'''

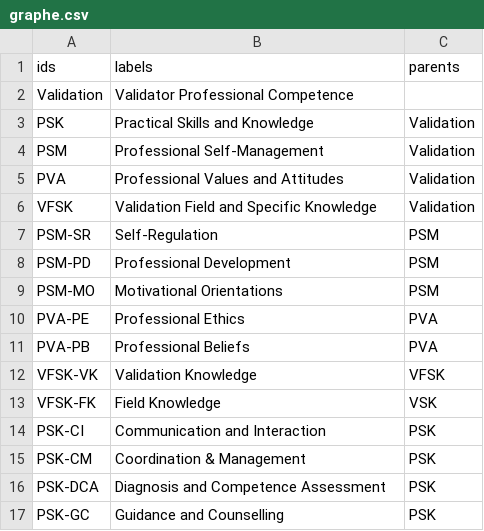
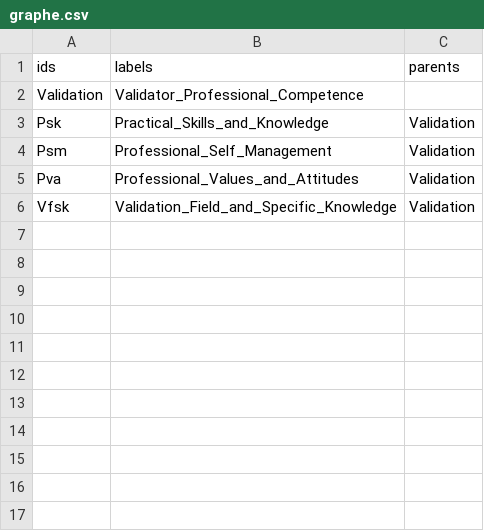
Before and after one commit to TheNotoriousBfol/Prove, a CSV file: graphe.csv, drawn as a sheet.

Commit message:
Update graphe.csv

```diff
--- a/graphe.csv
+++ b/graphe.csv
@@ -1,17 +1,6 @@
 ids,labels,parents
-Validation,Validator Professional Competence,
-PSK,Practical Skills and Knowledge,Validation
-PSM,Professional Self-Management,Validation
-PVA,Professional Values and Attitudes,Validation
-VFSK,Validation Field and Specific Knowledge,Validation
-PSM-SR,Self-Regulation,PSM
-PSM-PD,Professional Development,PSM
-PSM-MO,Motivational Orientations,PSM
-PVA-PE,Professional Ethics,PVA
-PVA-PB,Professional Beliefs,PVA
-VFSK-VK,Validation Knowledge,VFSK
-VFSK-FK,Field Knowledge,VSK
-PSK-CI,Communication and Interaction,PSK
-PSK-CM,Coordination & Management,PSK
-PSK-DCA,Diagnosis and Competence Assessment,PSK
-PSK-GC,Guidance and Counselling,PSK
+Validation,Validator_Professional_Competence,
+Psk,Practical_Skills_and_Knowledge,Validation
+Psm,Professional_Self_Management,Validation
+Pva,Professional_Values_and_Attitudes,Validation
+Vfsk,Validation_Field_and_Specific_Knowledge,Validation
```
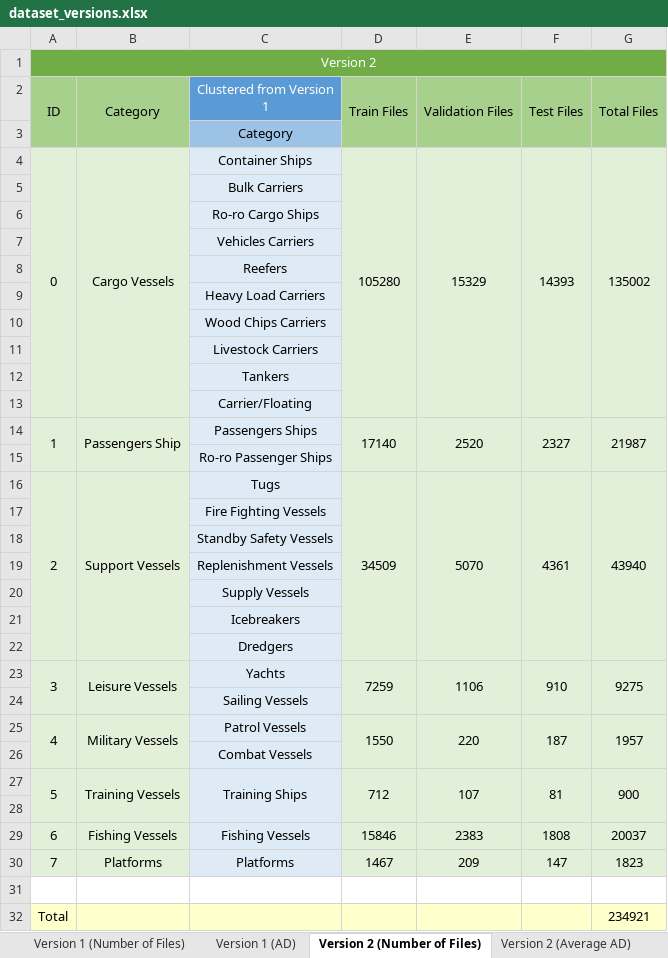
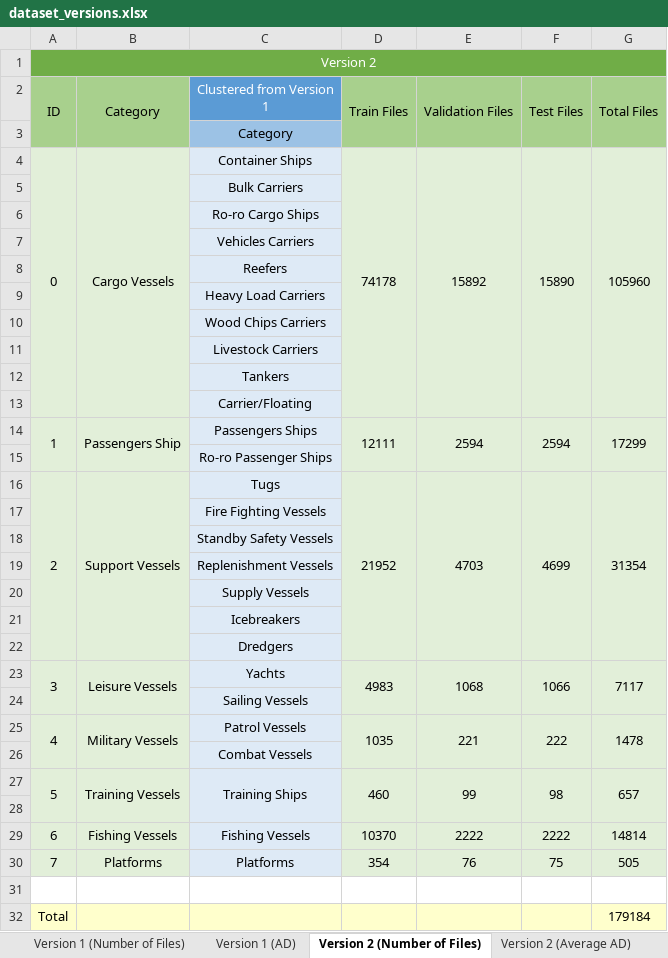
Before and after one commit to pablorangel82/ship-detector-classifier, an Excel workbook: report/dataset_versions.xlsx, sheet Version 2 (Number of Files), drawn as a sheet; values as stored, in another font and other column widths than the file's, no borders; the diff names each change by its address in the sheet, - before the commit and + after, or states it on an @@ line.

```diff
--- a/report/dataset_versions.xlsx (sheet Version 2 (Number of Files))
+++ b/report/dataset_versions.xlsx (sheet Version 2 (Number of Files))
-D4 (Train Files): 105280
+D4 (Train Files): 74178
-E4 (Validation Files): 15329
+E4 (Validation Files): 15892
-F4 (Test Files): 14393
+F4 (Test Files): 15890
-G4 (Total Files): 135002
+G4 (Total Files): 105960
-D14 (Train Files): 17140
+D14 (Train Files): 12111
-E14 (Validation Files): 2520
+E14 (Validation Files): 2594
-F14 (Test Files): 2327
+F14 (Test Files): 2594
-G14 (Total Files): 21987
+G14 (Total Files): 17299
-D16 (Train Files): 34509
+D16 (Train Files): 21952
-E16 (Validation Files): 5070
+E16 (Validation Files): 4703
-F16 (Test Files): 4361
+F16 (Test Files): 4699
-G16 (Total Files): 43940
+G16 (Total Files): 31354
-D23 (Train Files): 7259
+D23 (Train Files): 4983
-E23 (Validation Files): 1106
+E23 (Validation Files): 1068
-F23 (Test Files): 910
+F23 (Test Files): 1066
-G23 (Total Files): 9275
+G23 (Total Files): 7117
-D25 (Train Files): 1550
+D25 (Train Files): 1035
-E25 (Validation Files): 220
+E25 (Validation Files): 221
-F25 (Test Files): 187
+F25 (Test Files): 222
-G25 (Total Files): 1957
+G25 (Total Files): 1478
-D27 (Train Files): 712
+D27 (Train Files): 460
-E27 (Validation Files): 107
+E27 (Validation Files): 99
-F27 (Test Files): 81
+F27 (Test Files): 98
-G27 (Total Files): 900
+G27 (Total Files): 657
-D29 (Train Files): 15846
+D29 (Train Files): 10370
-E29 (Validation Files): 2383
+E29 (Validation Files): 2222
-F29 (Test Files): 1808
+F29 (Test Files): 2222
-G29 (Total Files): 20037
+G29 (Total Files): 14814
-D30 (Train Files): 1467
+D30 (Train Files): 354
-E30 (Validation Files): 209
+E30 (Validation Files): 76
-F30 (Test Files): 147
+F30 (Test Files): 75
-G30 (Total Files): 1823
+G30 (Total Files): 505
-G32 (Total Files): 234921
+G32 (Total Files): 179184
```
Also changed, not shown: sheet Version 1 (Number of Files), sheet Version 2 (Average AD), sheet Version 3 (Average AD), sheet Version 1 (AD), sheet Version 3 (Number of Files), 40 other files.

'''

Task to complete ▸ Copy each line containing the word "graphe" from the data.

Answer space ▸
Before and after one commit to TheNotoriousBfol/Prove, a CSV file: graphe.csv, drawn as a sheet.
Update graphe.csv
--- a/graphe.csv
+++ b/graphe.csv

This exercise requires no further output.